Years of lean funding have led to a climate that is discouraging some of our best young people from entering, or remaining in, science. They also are bleeding away a generation of mid-career investigators just when their leadership is needed most at many institutions. I don’t know whether the answer lies in a commitment by the government to provide stable funding for our major grant-making agencies or in a reduction in the size of all awards so that more can be funded, or both, but, I do know that the roller coaster must stop. Unfortunately, that may depend on a healthy, growing economy, and your guess is as good as mine about the prospects for that.
Biochemistry itself also is at something of a cross roads. The quintessential reductionist science, it is being eclipsed in some quarters by the frenetic data-gathering efforts of genomics (and other “-omics”) and the mathematically driven modeling of systems biology. I, for one, remain unconvinced that reams of data inevitably lead to big insights, and that to model something means you understand it in depth. For me, biochemistry remains a vital and essential science, as important a part of the efforts of modern biology as any other discipline. But, I think we need to do a better job than we have in making that case to young scientists, the funding agencies, our governments and the lay public. Integrating some of the methods from genetics, genomics and systems biology into our own work might not be a bad idea either.

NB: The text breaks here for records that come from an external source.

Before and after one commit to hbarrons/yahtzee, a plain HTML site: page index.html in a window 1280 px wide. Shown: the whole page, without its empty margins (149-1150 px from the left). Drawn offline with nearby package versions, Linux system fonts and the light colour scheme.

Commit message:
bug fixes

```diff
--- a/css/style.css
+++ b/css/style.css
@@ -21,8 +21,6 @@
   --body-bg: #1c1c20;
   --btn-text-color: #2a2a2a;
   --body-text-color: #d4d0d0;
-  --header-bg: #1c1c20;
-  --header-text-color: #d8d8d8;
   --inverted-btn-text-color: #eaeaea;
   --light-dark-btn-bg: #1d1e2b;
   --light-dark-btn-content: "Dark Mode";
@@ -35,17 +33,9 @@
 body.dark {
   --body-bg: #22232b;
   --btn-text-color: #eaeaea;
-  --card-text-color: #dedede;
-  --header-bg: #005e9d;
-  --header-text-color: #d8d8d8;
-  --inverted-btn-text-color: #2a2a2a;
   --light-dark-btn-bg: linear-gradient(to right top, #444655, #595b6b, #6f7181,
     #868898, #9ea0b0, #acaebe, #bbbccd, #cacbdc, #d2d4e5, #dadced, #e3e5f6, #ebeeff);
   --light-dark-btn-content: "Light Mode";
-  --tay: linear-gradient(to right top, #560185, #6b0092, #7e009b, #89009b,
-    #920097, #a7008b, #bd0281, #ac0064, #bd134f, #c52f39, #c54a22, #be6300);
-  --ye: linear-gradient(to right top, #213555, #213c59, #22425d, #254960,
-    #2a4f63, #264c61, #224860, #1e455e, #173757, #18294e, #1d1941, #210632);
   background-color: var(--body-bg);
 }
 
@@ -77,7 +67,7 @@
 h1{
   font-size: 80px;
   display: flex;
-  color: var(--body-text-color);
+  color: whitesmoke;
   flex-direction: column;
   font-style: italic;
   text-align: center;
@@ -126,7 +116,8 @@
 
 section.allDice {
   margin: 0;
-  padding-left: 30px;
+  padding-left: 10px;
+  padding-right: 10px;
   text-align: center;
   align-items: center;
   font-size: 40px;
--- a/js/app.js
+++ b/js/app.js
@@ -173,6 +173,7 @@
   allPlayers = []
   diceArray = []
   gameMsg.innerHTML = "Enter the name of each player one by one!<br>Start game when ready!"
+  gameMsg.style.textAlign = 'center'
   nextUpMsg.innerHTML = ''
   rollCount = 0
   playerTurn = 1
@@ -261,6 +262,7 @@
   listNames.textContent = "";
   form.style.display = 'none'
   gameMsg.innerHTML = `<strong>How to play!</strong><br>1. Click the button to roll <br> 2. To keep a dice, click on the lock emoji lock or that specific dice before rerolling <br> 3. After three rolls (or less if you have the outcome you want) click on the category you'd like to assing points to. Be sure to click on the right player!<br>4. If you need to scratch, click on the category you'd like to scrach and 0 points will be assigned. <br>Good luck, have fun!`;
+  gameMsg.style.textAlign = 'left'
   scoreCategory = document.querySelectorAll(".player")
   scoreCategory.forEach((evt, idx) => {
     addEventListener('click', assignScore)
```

I’ll continue to write about all this, of course, in my regular monthly column for Genome Biology, as well as in occasional opinion pieces for BMC Biology and EMBO Reports. I may even revisit these pages from time-to-time, as I love the audience they reach. But for now, it’s time for El Presidente, as one member called him, to say “Adios.”
From time to time, members have asked me if there was anything that surprised me about being president. It probably was the easiest question I’ve had to answer. When I started this job, I liked ASBMB a lot, but, I didn’t love it. I do now, and that was something I never expected to happen. You normally don’t love something as impersonal as an organization, but I was amazed at how easy it was to love ASBMB once I really got to know it. That was entirely due to the people involved with it, and I want to say thanks to all of them from the bottom of my heart.
First and foremost, my heartfelt gratitude goes to Barbara Gordon, the society’s executive director, for showing me the ropes and keeping this chronic procrastinator mindful of his duties. Her patience, good humor and all-around competence were a constant source of support and encouragement. I can say pretty much the same about Jessica Homa, Joan Geiling, Sarah Crespi, and all the ASBMB staff (too numerous to mention here, but see http://bit.ly/cSQTJH for a complete list). The dedication that they have to the society is heart-warming, and their tireless efforts on its behalf are one of the main reasons for its continued success.
For more information
• Listen to a series of podcast interviews with Gregory Petsko.
•A symposium celebrating the 30- year collaboration between Gregory Petsko and Dagmar Ringe.
I must not forget to offer my thanks, and my deep respect, to those members who devote their time and efforts to our council and to our standing committees as well (a list can be found at http://bit.ly/cetJQB). It is to them, not the President, that the real work of governing the society falls, and we have a remarkable group carrying that out. You see, I rapidly came to understand that there must be something special about ASBMB if so many terrific scientists, all of whom are incredibly busy, would make its service a priority in their lives. That was when I realized that I had started to feel more than just a liking for it.
Last, and by no means least, I want to say thank you to you, our members. Thank you for making biochemistry and molecular biology as vital and relevant in the 21st century as it was in the 20th. Thank you for reading our journals and paying your dues and coming to our meetings. Thank you for upholding the high standards of our profession in all that you do. Thank you for the advice you gave me during my time in office— even when I didn’t take it, I assure you I listened to it and I valued it. Thank you for writing to ASBMB Today and making its letter pages a vibrant source of debate. Thank you for your praise, your suggestions, your criticism, your complaints and your good wishes. I needed every bit of it. Most of all, thank you for caring. Don’t ever stop.